We had a quandary while planning this book because we were initially unsure as to which direction we should take. Since the first edition of this book, for Access 95, the functionality and versatility of Access has grown significantly, as has the underlying power of Visual Basic for Applications ( VBA ). So - should we stick with the older features of Access in this 2002 edition, or radically change the structure to implement new features?
We decided to keep in focus the fact that this is a VBA book, and the fundamentals of VBA itself haven't changed greatly. Consequently, in this fourth edition of the book, we have carefully selected the aspects of Access 2002 that are relevant to beginning VBA development, and merged them with a reworking of our core content that is based upon feedback from industry sources, reviewers, and readers.
In other words, we are not going to cover every new feature of Access 2002 in this book and, while our coverage of VBA techniques will be very comprehensive, we are not going to mention every single method. Our goal is to teach you VBA programming from scratch and, for that reason, we're not interested in including anything that would complicate this task unnecessarily.
The decision that caused us the most difficulty concerned which data access method we should use. Access 2002 comes with ADO, although DAO is still available for use. Should we switch to ADO, or stick with the older, simpler DAO technology? You might think that the obvious solution would be to use the newest, but this is not necessarily the case because of the different ways that Access 2002 can be used.
Access is used in two main ways:
As a standalone database. This is the most common usage and programming Access 2002 with VBA in this scenario remains largely unchanged. The new data-access method, ADO, can be used here but DAO still gives better performance.
As the front-end to a client-server database. Although this was possible in previous versions of Access, it's been taken a step further with Access 2002 to provide a better client-server environment. Only ADO works in this situation.
We'll examine the performance benefits of working with DAO in the standalone situation in later chapters but, for now, it's worth pointing out that, although DAO is a much older technology, its performance benefits and simplicity mean that it is still in very widespread use.
There are other good reasons for continuing to teach DAO in this book, though. DAO and the standalone scenario are much simpler to teach. The client-server scenario, where Access is, in effect, used as a front-end (or user interface) to a back-end database server (like SQL Server), introduces a range of architectural issues and the need to be able to use the back-end database effectively. This kind of material requires a steep learning curve and is a big enough topic for several books in itself!

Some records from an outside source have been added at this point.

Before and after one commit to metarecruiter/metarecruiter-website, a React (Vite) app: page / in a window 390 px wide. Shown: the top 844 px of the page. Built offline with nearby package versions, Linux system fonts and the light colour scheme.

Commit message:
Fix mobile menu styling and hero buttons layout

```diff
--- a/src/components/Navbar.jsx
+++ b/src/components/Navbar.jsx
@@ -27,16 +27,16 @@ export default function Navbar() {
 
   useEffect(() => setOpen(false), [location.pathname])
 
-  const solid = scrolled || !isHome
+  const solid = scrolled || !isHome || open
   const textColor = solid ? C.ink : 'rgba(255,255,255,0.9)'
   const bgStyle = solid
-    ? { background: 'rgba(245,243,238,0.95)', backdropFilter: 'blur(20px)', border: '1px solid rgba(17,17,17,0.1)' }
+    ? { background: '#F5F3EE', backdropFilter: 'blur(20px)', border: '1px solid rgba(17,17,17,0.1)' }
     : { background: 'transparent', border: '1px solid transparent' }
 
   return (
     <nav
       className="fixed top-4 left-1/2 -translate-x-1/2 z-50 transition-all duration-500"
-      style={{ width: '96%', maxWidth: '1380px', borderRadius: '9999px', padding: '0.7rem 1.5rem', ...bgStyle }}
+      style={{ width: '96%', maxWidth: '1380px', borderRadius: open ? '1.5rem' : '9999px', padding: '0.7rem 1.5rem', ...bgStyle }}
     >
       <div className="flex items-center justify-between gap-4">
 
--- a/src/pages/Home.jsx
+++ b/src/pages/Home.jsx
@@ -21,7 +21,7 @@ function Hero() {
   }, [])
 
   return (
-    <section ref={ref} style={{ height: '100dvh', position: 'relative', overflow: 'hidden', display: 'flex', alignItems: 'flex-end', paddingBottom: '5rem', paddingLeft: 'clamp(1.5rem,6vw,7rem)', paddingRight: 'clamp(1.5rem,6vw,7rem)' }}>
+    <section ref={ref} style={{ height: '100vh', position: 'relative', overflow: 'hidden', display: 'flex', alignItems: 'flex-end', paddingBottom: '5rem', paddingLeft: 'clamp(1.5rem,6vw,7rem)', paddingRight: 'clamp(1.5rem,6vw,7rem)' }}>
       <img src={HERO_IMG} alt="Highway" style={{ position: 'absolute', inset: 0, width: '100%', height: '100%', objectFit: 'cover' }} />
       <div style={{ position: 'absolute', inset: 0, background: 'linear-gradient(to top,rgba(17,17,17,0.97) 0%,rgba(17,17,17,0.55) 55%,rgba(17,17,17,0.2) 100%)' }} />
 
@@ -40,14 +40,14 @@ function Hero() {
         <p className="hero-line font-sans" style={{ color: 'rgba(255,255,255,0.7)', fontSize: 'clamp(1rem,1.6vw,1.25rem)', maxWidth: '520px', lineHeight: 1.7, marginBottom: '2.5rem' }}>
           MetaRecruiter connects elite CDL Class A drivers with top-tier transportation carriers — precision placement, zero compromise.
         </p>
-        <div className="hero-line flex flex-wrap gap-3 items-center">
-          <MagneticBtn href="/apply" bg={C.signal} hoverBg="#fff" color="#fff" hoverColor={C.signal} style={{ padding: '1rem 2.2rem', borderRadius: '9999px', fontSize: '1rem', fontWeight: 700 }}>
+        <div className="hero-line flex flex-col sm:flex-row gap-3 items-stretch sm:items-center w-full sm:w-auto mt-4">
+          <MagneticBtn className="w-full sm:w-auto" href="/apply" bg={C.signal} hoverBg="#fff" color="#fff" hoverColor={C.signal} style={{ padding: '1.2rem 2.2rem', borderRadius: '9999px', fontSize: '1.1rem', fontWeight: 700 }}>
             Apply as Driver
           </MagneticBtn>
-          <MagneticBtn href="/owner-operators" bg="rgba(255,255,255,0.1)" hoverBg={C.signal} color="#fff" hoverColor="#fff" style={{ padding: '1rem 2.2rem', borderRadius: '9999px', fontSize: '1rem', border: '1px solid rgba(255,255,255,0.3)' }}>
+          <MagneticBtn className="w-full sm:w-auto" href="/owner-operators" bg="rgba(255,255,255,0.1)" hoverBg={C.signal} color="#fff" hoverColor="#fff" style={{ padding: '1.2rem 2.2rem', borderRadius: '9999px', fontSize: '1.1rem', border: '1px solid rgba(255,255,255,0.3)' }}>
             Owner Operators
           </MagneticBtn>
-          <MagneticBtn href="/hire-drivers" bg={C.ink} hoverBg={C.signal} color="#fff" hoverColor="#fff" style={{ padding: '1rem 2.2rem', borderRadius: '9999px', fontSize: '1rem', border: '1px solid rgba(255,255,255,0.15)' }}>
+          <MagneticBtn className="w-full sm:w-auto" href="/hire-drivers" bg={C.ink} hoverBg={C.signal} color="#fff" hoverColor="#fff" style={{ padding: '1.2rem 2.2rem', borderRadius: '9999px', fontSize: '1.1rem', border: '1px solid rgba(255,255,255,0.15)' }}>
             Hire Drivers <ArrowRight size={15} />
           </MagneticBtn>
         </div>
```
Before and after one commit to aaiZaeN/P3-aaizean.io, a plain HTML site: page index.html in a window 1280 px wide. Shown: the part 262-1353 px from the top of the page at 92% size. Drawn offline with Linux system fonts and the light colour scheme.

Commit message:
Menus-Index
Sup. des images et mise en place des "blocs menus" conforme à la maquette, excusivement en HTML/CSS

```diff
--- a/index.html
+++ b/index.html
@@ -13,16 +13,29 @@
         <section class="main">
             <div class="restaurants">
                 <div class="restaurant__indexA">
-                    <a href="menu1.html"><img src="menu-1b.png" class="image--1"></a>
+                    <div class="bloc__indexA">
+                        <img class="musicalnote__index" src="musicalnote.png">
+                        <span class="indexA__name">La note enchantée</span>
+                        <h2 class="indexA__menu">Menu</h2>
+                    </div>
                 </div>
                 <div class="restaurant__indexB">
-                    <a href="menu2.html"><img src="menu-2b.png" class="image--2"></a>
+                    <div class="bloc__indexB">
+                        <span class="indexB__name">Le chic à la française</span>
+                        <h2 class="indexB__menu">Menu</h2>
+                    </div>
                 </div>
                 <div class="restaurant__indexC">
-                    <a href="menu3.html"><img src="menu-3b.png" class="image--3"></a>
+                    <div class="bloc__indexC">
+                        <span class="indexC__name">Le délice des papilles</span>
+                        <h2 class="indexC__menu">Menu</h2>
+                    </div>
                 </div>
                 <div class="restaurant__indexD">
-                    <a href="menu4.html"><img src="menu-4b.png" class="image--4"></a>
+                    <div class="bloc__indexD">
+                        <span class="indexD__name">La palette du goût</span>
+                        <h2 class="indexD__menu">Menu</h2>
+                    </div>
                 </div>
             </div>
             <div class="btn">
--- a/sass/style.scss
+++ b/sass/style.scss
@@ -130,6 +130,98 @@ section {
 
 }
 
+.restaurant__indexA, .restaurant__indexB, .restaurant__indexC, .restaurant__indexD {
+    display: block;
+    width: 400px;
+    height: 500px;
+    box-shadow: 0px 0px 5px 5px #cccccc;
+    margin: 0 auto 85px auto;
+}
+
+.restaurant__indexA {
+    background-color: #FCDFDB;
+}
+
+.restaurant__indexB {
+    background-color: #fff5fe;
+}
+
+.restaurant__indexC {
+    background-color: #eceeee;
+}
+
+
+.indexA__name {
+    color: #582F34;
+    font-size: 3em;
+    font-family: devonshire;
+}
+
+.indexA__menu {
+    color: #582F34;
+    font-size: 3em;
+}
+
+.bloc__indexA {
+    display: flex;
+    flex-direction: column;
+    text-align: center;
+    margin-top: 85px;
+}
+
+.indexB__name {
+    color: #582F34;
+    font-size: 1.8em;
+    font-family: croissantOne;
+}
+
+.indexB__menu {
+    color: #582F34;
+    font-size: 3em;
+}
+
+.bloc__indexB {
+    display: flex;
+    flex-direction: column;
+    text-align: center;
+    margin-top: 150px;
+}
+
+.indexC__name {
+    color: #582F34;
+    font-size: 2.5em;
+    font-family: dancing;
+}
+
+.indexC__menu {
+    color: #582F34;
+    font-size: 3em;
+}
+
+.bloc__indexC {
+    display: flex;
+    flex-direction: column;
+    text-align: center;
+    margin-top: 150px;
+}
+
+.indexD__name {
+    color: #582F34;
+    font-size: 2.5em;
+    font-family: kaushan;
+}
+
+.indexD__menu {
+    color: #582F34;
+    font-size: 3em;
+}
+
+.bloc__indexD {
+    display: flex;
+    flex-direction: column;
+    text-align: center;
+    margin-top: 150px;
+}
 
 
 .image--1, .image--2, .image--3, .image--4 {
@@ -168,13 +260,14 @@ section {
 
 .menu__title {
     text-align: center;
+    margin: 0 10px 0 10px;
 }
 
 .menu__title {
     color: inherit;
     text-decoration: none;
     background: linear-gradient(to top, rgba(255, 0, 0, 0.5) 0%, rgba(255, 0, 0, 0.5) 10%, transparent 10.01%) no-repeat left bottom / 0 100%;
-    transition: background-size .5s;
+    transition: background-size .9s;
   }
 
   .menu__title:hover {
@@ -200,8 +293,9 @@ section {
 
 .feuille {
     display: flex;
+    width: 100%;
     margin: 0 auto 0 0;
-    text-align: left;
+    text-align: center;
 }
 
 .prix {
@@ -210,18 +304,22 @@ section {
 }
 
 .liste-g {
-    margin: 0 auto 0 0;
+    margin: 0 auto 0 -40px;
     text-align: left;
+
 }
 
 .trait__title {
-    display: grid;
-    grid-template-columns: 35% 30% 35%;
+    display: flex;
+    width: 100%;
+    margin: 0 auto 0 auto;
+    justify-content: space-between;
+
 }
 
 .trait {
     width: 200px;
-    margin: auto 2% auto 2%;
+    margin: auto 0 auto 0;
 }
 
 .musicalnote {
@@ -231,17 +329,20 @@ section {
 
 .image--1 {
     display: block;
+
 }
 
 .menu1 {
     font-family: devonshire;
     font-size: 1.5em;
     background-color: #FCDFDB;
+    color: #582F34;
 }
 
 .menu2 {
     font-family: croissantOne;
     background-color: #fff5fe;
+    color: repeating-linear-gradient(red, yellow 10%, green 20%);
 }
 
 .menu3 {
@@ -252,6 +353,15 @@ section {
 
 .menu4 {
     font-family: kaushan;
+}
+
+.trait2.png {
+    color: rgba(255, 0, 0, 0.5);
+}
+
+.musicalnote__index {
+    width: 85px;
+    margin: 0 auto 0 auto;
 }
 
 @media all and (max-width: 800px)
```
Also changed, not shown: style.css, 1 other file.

In the 2000 edition, we stayed with DAO for the bulk of the development examples throughout the book, although we looked at ADO briefly and included an ADO appendix. In this 2002 edition, as a consequence of DAO aging further, we have decided that it is important to give a full introduction to the client-server scenario and ADO but, because DAO is quicker to learn and remains effective, we have retained our use of DAO through the majority of the book. This balanced coverage of the two data access techniques should prepare you effectively for Access development as it is in the real world today, and for any future decay in the use of DAO.